But as with those planes that were flown into buildings and the levees that didn't hold, someone could have predicted that the bankruptcy bill would have an unhappy effect on victims of natural disasters like Katrina -- and someone, in fact, did. As the bill headed toward passage, Democrats on the House Judiciary Committee noted that "natural disasters" are often a cause of bankruptcy filings. And as the committee deliberated, Rep. Sheila Jackson Lee specifically warned her colleagues about the need to protect storm victims from the bill's strict new requirements.
"Families that are affected by natural disasters such as a hurricane in Florida or the mudslides in California should not have to apply their scarce relief effort monies to bankruptcy debt," Jackson Lee said then. "The intent in providing federal and state monies to families who are victims of such natural disasters is to relieve the burden that the disaster has caused, not to increase their net worth. Bankruptcy reform should address many specific issues, such as the negligent mismanagement of money, but [to] hurt those who are already suffering from flooding or [a] collapsed roof or house that has gone out to sea is absolutely ridiculous."

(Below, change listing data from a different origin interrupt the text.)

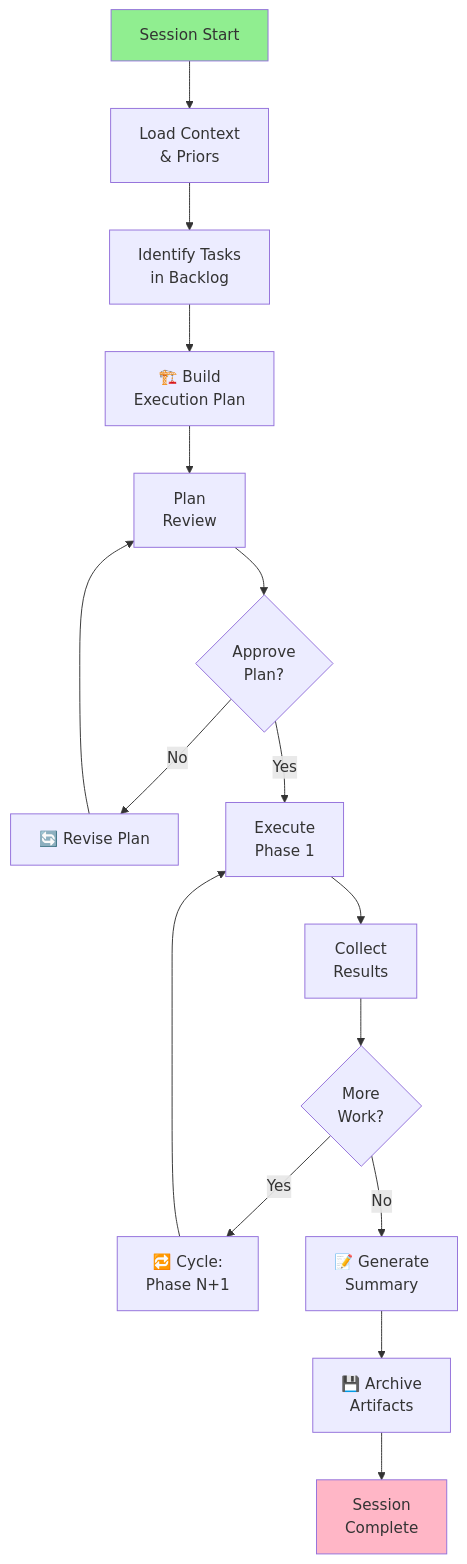
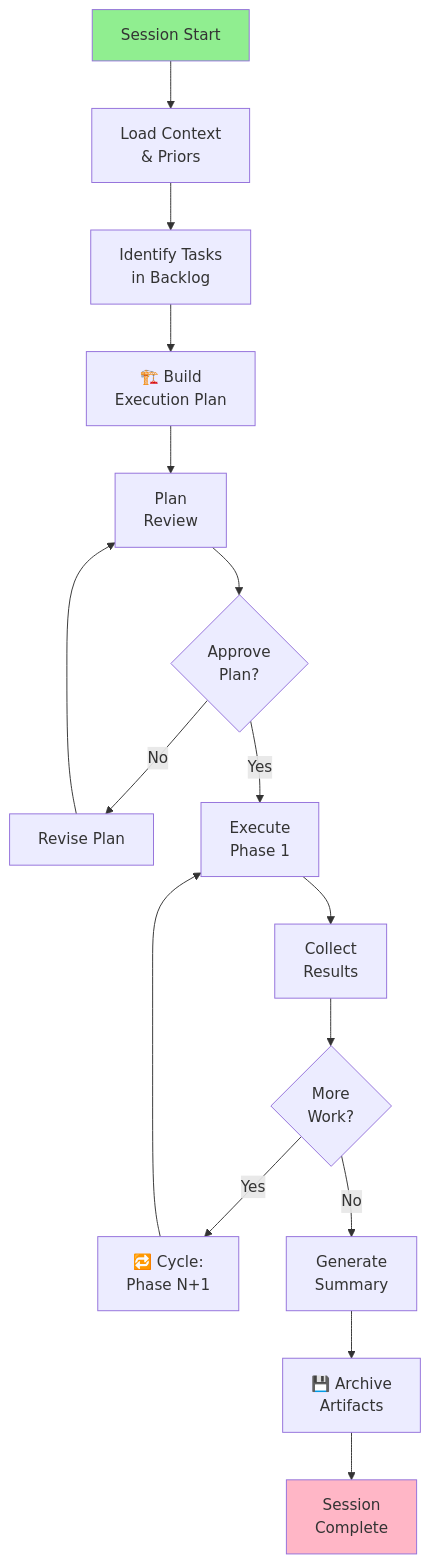
One commit to Aries-Serpent/_codex_ changed the eighth of 10 diagrams in docs/agent/CUSTOM_AGENT_COORDINATION_WORKFLOWS.md. Above: the diagram before and after it, drawn with Mermaid. The commit also changed other lines of this file and 1989 other files, not shown here.

````diff
--- a/docs/agent/CUSTOM_AGENT_COORDINATION_WORKFLOWS.md
+++ b/docs/agent/CUSTOM_AGENT_COORDINATION_WORKFLOWS.md
@@ -359,33 +359,33 @@
 ```mermaid
 graph TD
     A[" Session Start"] --> B[" Load Context<br/>& Priors"]
 
     B --> C[" Identify Tasks<br/>in Backlog"]
 
     C --> D["🏗️ Build<br/>Execution Plan"]
 
     D --> E[" Plan<br/>Review"]
 
     E --> F{"Approve<br/>Plan?"}
 
-    F -->|No| G["🔄 Revise Plan"]
+    F -->|No| G[" Revise Plan"]
     G --> E
 
     F -->|Yes| H[" Execute<br/>Phase 1"]
 
     H --> I[" Collect<br/>Results"]
 
     I --> J{"More<br/>Work?"}
 
     J -->|Yes| K["🔁 Cycle:<br/>Phase N+1"]
     K --> H
 
-    J -->|No| L["📝 Generate<br/>Summary"]
+    J -->|No| L[" Generate<br/>Summary"]
 
     L --> M["💾 Archive<br/>Artifacts"]
 
     M --> N[" Session<br/>Complete"]
 
     style A fill:#90EE90
     style N fill:#FFB6C6
 ```
````
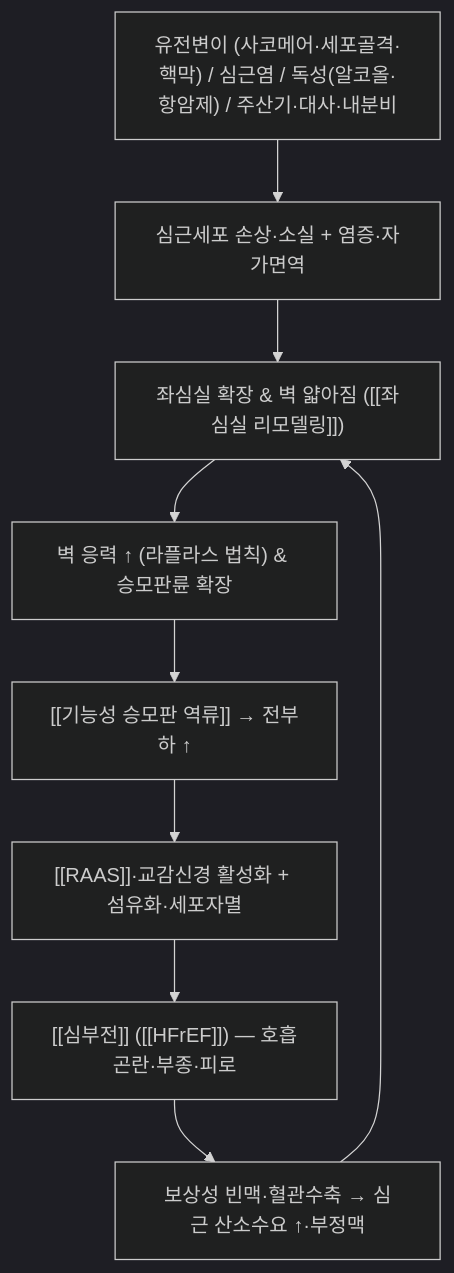
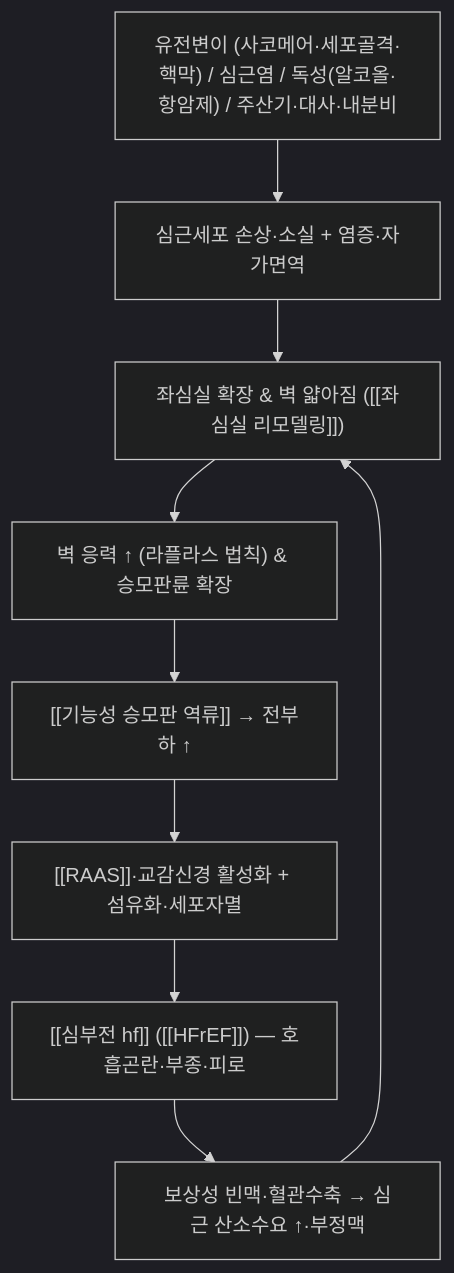
The diagram in content/3. 이론 공부/질환/순환기 질환/심부전·심근병증/확장성 심근병증.md (simbio11/simbio-digital-garden2), drawn with Mermaid (dark theme) before and after one commit. The commit also changed other lines of this file and 442 other files, not shown here.

````diff
--- a/content/3. 이론 공부/질환/순환기 질환/심부전·심근병증/확장성 심근병증.md
+++ b/content/3. 이론 공부/질환/순환기 질환/심부전·심근병증/확장성 심근병증.md
@@ -65,11 +65,11 @@
 ```mermaid
 graph TD
     Cause["유전변이 (사코메어·세포골격·핵막) / 심근염 / 독성(알코올·항암제) / 주산기·대사·내분비"] --> Injury["심근세포 손상·소실 + 염증·자가면역"]
     Injury --> Dil["좌심실 확장 & 벽 얇아짐 ([[좌심실 리모델링]])"]
     Dil --> Wall["벽 응력 ↑ (라플라스 법칙) & 승모판륜 확장"]
     Wall --> MR["[[기능성 승모판 역류]] → 전부하 ↑"]
     MR --> Neuro["[[RAAS]]·교감신경 활성화 + 섬유화·세포자멸"]
-    Neuro --> HF["[[심부전]] ([[HFrEF]]) — 호흡곤란·부종·피로"]
+    Neuro --> HF["[[심부전 hf]] ([[HFrEF]]) — 호흡곤란·부종·피로"]
     HF --> Comp["보상성 빈맥·혈관수축 → 심근 산소수요 ↑·부정맥"]
     Comp --> Dil
 ```
````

The amendment Jackson Lee was proposing then went down on a voice vote in the Republican-controlled Judiciary Committee, and -- with the help of lots of Democrats in the House and in the Senate -- the bankruptcy bill went on to become law.